FIG. 17 illustrates a rear cross-sectional view of FIG. 16 in the direction of arrow XVI-B.

FIG. 18A illustrates a closer side cross-sectional view of FIG. 16.

FIG. 18B illustrates a closer side cross-sectional view of FIG. 18A.

FIGS. 19A-19C illustrate schematic representational top views of a portion of the drawer of FIG. 2A in various states of contents replenishment, in the direction of arrow XIX-A.

FIGS. 20A-F illustrate various configurations for a medication cabinet according to certain embodiments.

DETAILED DESCRIPTION

In the following detailed description, numerous specific details are set forth to provide a full understanding of the present disclosure. It will be obvious, however, to one ordinarily skilled in the art that the embodiments of the present disclosure may be practiced without some of these specific details. In other instances, well-known structures and techniques have not been shown in detail not to obscure the disclosure.

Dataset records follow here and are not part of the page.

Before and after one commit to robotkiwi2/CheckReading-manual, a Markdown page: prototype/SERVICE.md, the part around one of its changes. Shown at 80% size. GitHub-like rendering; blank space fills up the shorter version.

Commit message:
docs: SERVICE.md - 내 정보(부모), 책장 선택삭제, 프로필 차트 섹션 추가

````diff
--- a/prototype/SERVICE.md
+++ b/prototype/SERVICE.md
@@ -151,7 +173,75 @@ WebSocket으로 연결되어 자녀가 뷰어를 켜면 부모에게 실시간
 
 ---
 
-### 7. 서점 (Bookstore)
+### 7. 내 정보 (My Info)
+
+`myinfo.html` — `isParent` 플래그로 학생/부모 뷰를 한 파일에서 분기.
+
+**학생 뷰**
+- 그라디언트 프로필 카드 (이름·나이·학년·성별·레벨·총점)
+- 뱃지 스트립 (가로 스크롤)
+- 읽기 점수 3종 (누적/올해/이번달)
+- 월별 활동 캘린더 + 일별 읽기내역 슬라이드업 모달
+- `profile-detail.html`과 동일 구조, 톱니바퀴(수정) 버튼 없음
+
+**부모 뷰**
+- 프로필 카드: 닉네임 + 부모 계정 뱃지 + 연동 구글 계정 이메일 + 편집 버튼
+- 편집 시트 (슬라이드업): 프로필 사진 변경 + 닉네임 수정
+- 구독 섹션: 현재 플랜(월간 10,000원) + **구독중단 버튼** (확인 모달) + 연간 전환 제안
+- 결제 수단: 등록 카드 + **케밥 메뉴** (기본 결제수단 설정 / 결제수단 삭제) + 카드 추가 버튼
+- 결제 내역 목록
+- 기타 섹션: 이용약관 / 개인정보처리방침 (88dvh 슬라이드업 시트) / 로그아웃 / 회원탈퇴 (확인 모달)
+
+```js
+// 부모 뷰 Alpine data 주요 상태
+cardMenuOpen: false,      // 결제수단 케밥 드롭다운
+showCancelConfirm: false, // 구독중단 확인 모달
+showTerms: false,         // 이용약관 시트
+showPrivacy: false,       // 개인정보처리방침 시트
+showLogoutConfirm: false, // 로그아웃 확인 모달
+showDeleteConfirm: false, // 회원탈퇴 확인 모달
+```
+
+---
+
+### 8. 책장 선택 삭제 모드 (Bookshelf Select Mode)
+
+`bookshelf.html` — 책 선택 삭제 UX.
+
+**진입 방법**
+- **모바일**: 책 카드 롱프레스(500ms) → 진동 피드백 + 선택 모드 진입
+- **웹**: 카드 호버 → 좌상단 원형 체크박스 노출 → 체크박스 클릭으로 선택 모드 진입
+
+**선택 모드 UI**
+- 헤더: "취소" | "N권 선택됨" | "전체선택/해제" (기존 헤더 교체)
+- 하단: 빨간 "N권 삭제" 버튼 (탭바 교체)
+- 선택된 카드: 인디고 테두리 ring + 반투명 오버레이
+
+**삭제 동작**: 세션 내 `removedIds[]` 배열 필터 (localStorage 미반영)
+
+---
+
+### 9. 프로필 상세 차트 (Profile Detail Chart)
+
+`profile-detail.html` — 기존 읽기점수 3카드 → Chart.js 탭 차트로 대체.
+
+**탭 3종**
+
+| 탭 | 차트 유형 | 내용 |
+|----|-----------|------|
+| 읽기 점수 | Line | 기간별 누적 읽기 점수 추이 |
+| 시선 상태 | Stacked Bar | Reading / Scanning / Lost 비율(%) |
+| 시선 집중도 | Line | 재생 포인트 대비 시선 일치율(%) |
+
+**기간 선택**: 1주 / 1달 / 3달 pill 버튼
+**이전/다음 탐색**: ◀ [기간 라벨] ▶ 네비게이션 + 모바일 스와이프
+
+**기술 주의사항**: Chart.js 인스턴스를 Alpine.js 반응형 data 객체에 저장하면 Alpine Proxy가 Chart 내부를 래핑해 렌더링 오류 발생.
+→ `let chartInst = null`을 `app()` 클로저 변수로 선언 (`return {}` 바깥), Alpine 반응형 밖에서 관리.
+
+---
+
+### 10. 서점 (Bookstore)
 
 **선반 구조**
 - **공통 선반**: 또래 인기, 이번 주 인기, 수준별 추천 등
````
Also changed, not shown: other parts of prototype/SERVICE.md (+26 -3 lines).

Certain embodiments of the cabinet disclosed herein provide a system in which a user is limited to accessing one container of a drawer containing one item type at a time (e.g. “single line item dispensing”). This feature has special utility in a hospital or other patient care environment, where patient safety is improved by limiting opportunities for a healthcare professional to access an incorrect medication. Advantages similar to those provided in the hospital environment can be found in other applications where controlled access is provided to items due to their high value or potential inappropriate use. Multiple drawers can also be driven by a single motor. This may include up to all of the drawers in the medication cabinet, thereby reducing the complexity of the mechanics of each drawer, and the complexity of the system in providing access to a container in each drawer. The system is configured to indicate that an unauthorized entry to a drawer in the cabinet has occurred, such as by restricting further access to the drawer, or issuing a visible, audible, or electronic alert to an authorized user or administrator.

Referring now to the drawings, FIG. 1 illustrates a medication cabinet 100 according to one embodiment. This configuration is exemplary only, such that other physical configurations may be employed without departing from the scope of this disclosure. The medication cabinet 100 includes a chassis frame 110 (“chassis 110”) in which a plurality of drawers 120 are housed. In the illustrated exemplary embodiment, eight drawers are included in the medication cabinet 100 in a four-wide by two-high configuration. Other drawer configurations may be employed without departing from the scope of the disclosure. A first drawer 120 is illustrated in a partially withdrawn state from the medication cabinet 100. One of the lids in the drawer 120 is in an open state in FIG. 1. The opening of the lids will be described in more detail below. In certain embodiments, the medication cabinet 100 is connected to a computer system 101, which is described in more detail below.

FIG. 2A illustrates a drawer 120 included in the medication cabinet 100 of FIG. 1. Each of the drawers 120 can be configured as in the following embodiments. The drawer 120 includes a sleeve body 130 housing eight containers 150 to 164, a cover 132, and a stop 122.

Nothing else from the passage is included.